▶ TASK REQUIREMENTS
Your answer should be the lines of the data below that contain "about".

Records drawn from a dataset:
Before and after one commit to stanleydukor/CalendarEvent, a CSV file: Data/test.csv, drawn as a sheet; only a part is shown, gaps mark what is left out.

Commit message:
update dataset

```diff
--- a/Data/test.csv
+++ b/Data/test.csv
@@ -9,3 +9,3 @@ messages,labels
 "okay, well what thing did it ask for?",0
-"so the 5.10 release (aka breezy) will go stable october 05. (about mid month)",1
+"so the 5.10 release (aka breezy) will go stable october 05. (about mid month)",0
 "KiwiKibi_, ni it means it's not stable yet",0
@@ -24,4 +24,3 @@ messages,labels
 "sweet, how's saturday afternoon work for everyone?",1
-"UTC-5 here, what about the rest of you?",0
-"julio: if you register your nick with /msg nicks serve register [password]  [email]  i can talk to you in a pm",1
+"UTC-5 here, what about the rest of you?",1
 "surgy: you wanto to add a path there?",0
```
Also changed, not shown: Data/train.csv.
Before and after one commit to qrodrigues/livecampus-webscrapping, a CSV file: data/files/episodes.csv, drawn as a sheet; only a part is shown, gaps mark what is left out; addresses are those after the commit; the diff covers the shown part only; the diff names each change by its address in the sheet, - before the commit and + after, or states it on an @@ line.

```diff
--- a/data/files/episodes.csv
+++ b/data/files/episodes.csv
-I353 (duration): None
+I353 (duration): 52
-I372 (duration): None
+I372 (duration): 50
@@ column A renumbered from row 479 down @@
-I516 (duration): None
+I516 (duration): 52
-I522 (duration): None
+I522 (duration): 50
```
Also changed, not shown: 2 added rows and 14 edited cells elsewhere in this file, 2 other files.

▶ RESULT
-"so the 5.10 release (aka breezy) will go stable october 05. (about mid month)",1
+"so the 5.10 release (aka breezy) will go stable october 05. (about mid month)",0
-"UTC-5 here, what about the rest of you?",0
+"UTC-5 here, what about the rest of you?",1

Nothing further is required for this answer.